WHAT THIS TASK INVOLVES
Copy all lines containing the string "const" from the records below.
Top of DATA PROVIDED
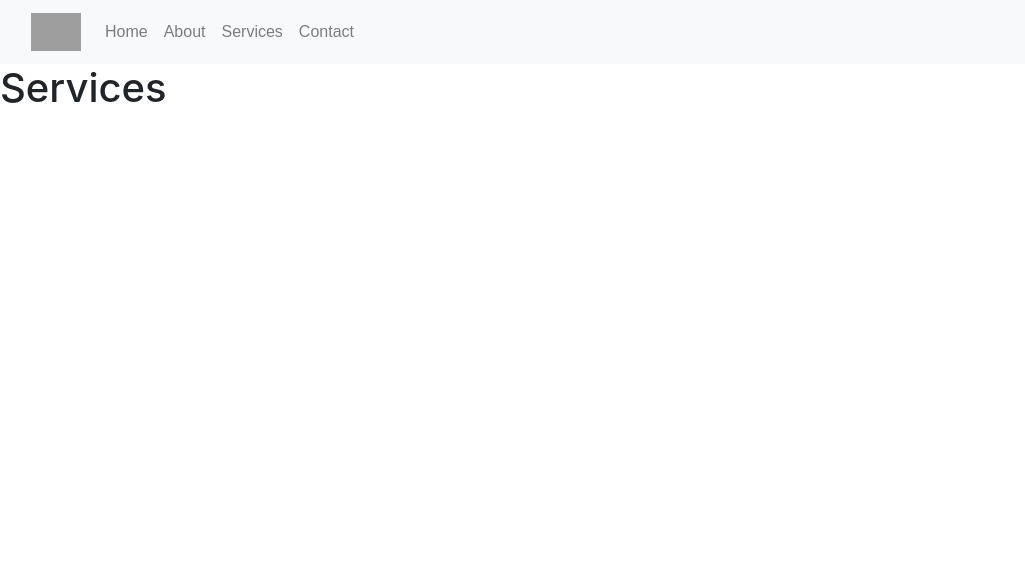
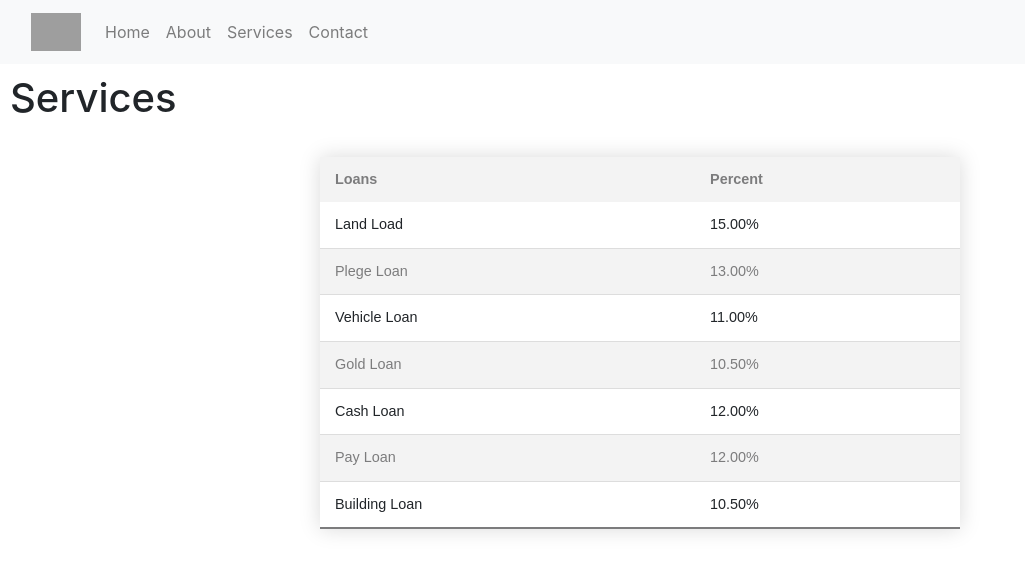
Before and after one commit to aarugunj27/bailhonga-bank-react, a React (Create React App) app: page /services in a window 1280 px wide. Shown: the top 572 px of the page, without its empty margins (0-1025 px from the left). Built offline with nearby package versions, Linux system fonts and the light colour scheme; grey boxes are pictures that could not be loaded.

Commit message:
lots of changes

```diff
--- a/package.json
+++ b/package.json
@@ -12,6 +12,7 @@
     "mdb-react-ui-kit": "^6.1.0",
     "mdbreact": "^5.2.0",
     "react": "^18.2.0",
+    "react-bootstrap-icons": "^1.10.3",
     "react-dom": "^18.2.0",
     "react-helmet": "^6.1.0",
     "react-router-dom": "^6.12.1",
--- a/public/index.html
+++ b/public/index.html
@@ -1,14 +1,12 @@
 <!DOCTYPE html>
 <html lang="en">
+
 <head>
   <meta charset="utf-8" />
   <link rel="icon" href="%PUBLIC_URL%/favicon.ico" />
   <meta name="viewport" content="width=device-width, initial-scale=1" />
   <meta name="theme-color" content="#000000" />
-    <meta
-      name="description"
-      content="Web site created using create-react-app"
-    />
+  <meta name="description" content="Web site created using create-react-app" />
   <link rel="apple-touch-icon" href="%PUBLIC_URL%/logo192.png" />
   <!--
       manifest.json provides metadata used when your web app is installed on a
@@ -24,8 +22,10 @@
       work correctly both with client-side routing and a non-root public URL.
       Learn how to configure a non-root public URL by running `npm run build`.
     -->
+  <link rel="stylesheet" href="https://cdn.jsdelivr.net/npm/bootstrap-icons@1.7.2/font/bootstrap-icons.css">
   <title>React App</title>
 </head>
+
 <body>
   <noscript>You need to enable JavaScript to run this app.</noscript>
   <div id="root"></div>
@@ -40,4 +40,5 @@
       To create a production bundle, use `npm run build` or `yarn build`.
     -->
 </body>
+
 </html>
--- a/src/components/success.js
+++ b/src/components/success.js
@@ -1,11 +1,21 @@
-/*import React from 'react'
+import React from 'react';
+import {Check2Circle} from 'react-bootstrap-icons';
+import '../pages/static/css/success.css';
+import { Link } from 'react-router-dom';
 
 function Success() {
     return (
         <div>
-            <span id="boot-icon" class="bi bi-check" style="font-size: 134px; color: rgb(6, 162, 32); text-shadow: rgb(6, 162, 32) 3.8px 3.2px 20px; border: 7px dashed rgb(6, 162, 32); border-radius: 50%; padding: 0px; -webkit-text-stroke-width: 3px;"></span>
+            <div className='box'>
+                <div className='container'>
+                    <Check2Circle color="green" size={100}/>
+                    <h1>Success</h1>
+                    <h5>We have recieved you email and we will contact you back soon!</h5>
+                    <Link to='/' className='home-2'>Go Home</Link>
+                </div>
+            </div>
         </div>
     )
 }
 
-export default Success;*/
+export default Success;
--- a/src/pages/404.js
+++ b/src/pages/404.js
@@ -1,5 +1,6 @@
 import React from "react";
 import './static/css/404.css';
+import { Link } from "react-router-dom";
 
 function PageNotFound() {
     return (
@@ -13,8 +14,8 @@ function PageNotFound() {
                     <p className="e">4</p>
                 </div>
             </div>
-            <div className="container">
-                <a className="errorlink" href="/"><button className="home">Go Home!</button></a>
+            <div className="container1">
+                <Link className="errorlink" to="/"><button className="home">Go Home!</button></Link>
             </div>
         </div>
     )
--- a/src/pages/contact.js
+++ b/src/pages/contact.js
@@ -2,30 +2,24 @@ import { useRef } from "react";
 import emailjs from '@emailjs/browser';
 import './static/css/style.css';
 import NavBar from '../components/NavBar.js';
-//import { useNavigate } from "react-router-dom";
+import { useNavigate } from "react-router-dom";
 
 const Contact = () => {
     const form = useRef()
-    //const navigate = useNavigate();
-    const sendEmail = (e) => {
-        e.preventDefault();
+    const navigate = useNavigate();
+    const handleSubmit = event => {
+        event.preventDefault();
 
         emailjs.sendForm('service_q1f43z8', 'template_n59dsct', form.current, 'GH5YWbr2rl8SKLiJt')
-            /*.then((result) => {
-                console.log(result.text);
-            }, (error) => {
-                console.log(error.text);
-            });*/
-        e.target.reset()
+        navigate('/success');
 
     };
 
     return (
         <div>
-            <script src="https://www.google.com/recaptcha/api.js" async defer></script>
             <NavBar />
-            <div className="g-recaptcha" data-sitekey="your_site_key" id="box"><center>
-                <form ref={form} onSubmit={sendEmail} method="POST" action="/succes">
+            <div id="box"><center>
+                <form ref={form} onSubmit={handleSubmit}>
                     <h1>Contact Us</h1>
                     <input type="text" name="name" className="name" placeholder="Name" required></input>
                     <input type="email" name="email" className="email" placeholder="Email" required></input>
--- a/src/pages/services.js
+++ b/src/pages/services.js
@@ -6,9 +6,53 @@ import NavBar from '../components/NavBar.js';
 function Services() {
     return (
         <div>
-            <NavBar/>
+            <NavBar />
             <title>Services</title>
             <h1>Services</h1>
+            <table class="styled-table">
+                <thead>
+                    <tr>
+                        <th>Loans</th>
+                        <th>Percent</th>
+                    </tr>
+                </thead>
+                <tbody>
+                    <tr>
+                        <td>Land Load</td>
+                        <td>15.00%</td>
+                    </tr>
+
+                    <tr class="active-row">
+                        <td>Plege Loan</td>
+                        <td>13.00%</td>
+                    </tr>
+
+                    <tr>
+                        <td>Vehicle Loan</td>
+                        <td>11.00%</td>
+                    </tr>
+
+                    <tr class="active-row">
+                        <td>Gold Loan</td>
+                        <td>10.50%</td>
+                    </tr>
+
+                    <tr>
+                        <td>Cash Loan</td>
+                        <td>12.00%</td>
+                    </tr>
+
+                    <tr class="active-row">
+                        <td>Pay Loan</td>
+                        <td>12.00%</td>
+                    </tr>
+
+                    <tr>
+                        <td>Building Loan</td>
+                        <td>10.50%</td>
+                    </tr>
+                </tbody>
+            </table>
         </div>
     )
 }
--- a/src/pages/static/css/404.css
+++ b/src/pages/static/css/404.css
@@ -24,35 +24,30 @@
     border: none;
     border-radius: 20px;
     background-image: linear-gradient(to right, #3c3c3c, #070178);
-}
-
-a {
     text-decoration: none;
     font-family: 'Raleway', sans-serif;
     color: white;
 }
 
-a:hover {
+
+.home:hover {
+    background-image: linear-gradient(to left, #2a2a2a, #070178);
+    opacity: 0.7;
     text-decoration: none;
     color: white;
 }
 
-.home:hover {
-    background-image: linear-gradient(to left, #2a2a2a, #070178);
-    opacity: 0.7;
-}
-
-.container {
+.container1 {
     text-align: center;
 }
 
 .center {
     align-items: center;
-    justify-content:center;
+    justify-content: center;
     display: flex;
 }
 
-  .bouncing-text {
+.bouncing-text {
     position: relative;
     display: flex;
     font-size: 300px;
--- a/src/pages/static/css/style.css
+++ b/src/pages/static/css/style.css
@@ -93,3 +93,49 @@ form {
   background-image: linear-gradient(to left, #3c3c3c, #070178);
   opacity: 0.7;
 }
+
+.styled-table {
+  border-collapse: collapse;
+  margin: 25px 0;
+  font-size: 0.9em;
+  font-family: sans-serif;
+  box-shadow: 0 0 20px rgba(0, 0, 0, 0.15);
+  width: 50%;
+  margin-left: auto;
+  margin-right: auto;
+}
+
+.styled-table thead tr {
+  background-color: #f3f3f3;
+  color: #7C7C7D;
+  text-align: left;
+  cursor: pointer;
+}
+
+.styled-table th,
+.styled-table td {
+  padding: 12px 15px;
+}
+
+.styled-table tbody tr {
+  border-bottom: 1px solid #dddddd;
+  cursor: pointer;
+}
+
+.styled-table tbody tr:hover {
+  color: #7C7C7D;
+  background-color: #f3f3f3;
+}
+
+.styled-table tbody tr:nth-of-type(even) {
+  background-color: #f3f3f3;
+}
+
+.styled-table tbody tr:last-of-type {
+  border-bottom: 2px solid #7C7C7D;
+}
+
+.styled-table tbody tr.active-row {
+  color: #7C7C7D;
+  cursor: pointer;
+}
--- /dev/null
+++ b/src/pages/static/css/success.css
@@ -0,0 +1,56 @@
+.box {
+    margin: 50px 0;
+}
+
+.container {
+    width: 20%;
+    display: flex;
+    justify-content: center;
+    align-items: center;
+    flex-direction: column;
+    box-shadow: 0px 0px 14px 3px green;
+    padding: 50px 5px;
+    border-radius: 4px;
+    background-color: #ffffff;
+    text-align: center;
+}
+
+h1 {
+    padding: 10px;
+}
+
+h5 {
+    padding: 10px;
+}
+
+.home-2 {
+    margin-top: 20px;
+    width: 60%;
+    display: flex;
+    justify-content: center;
+    align-items: center;
+    flex-direction: column;
+    padding: 10px;
+    font-size: 14px;
+    font-family: 'Montserrat', sans-serif;
+    background-color: green;
+    color: #ffffff;
+    transition: 0.3s;
+    border: none;
+    border-radius: 20px;
+    text-decoration: none;
+    font-family: 'Raleway', sans-serif;
+    color: white;
+}
+
+.home-2:hover {
+    opacity: 0.7;
+    text-decoration: none;
+    color: white;
+}
+
+.container-link {
+    text-align: center;
+    align-items: center;
+    justify-content: center;
+}
```
Also changed, not shown: 1 other file (tests, documents, lock files or other folders). Lines whose indentation alone changed are shown as unchanged.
Bottom of DATA PROVIDED
EXERCISE OUTPUT
 const Contact = () => {
     const form = useRef()
-    //const navigate = useNavigate();
-    const sendEmail = (e) => {
+    const navigate = useNavigate();
+    const handleSubmit = event => {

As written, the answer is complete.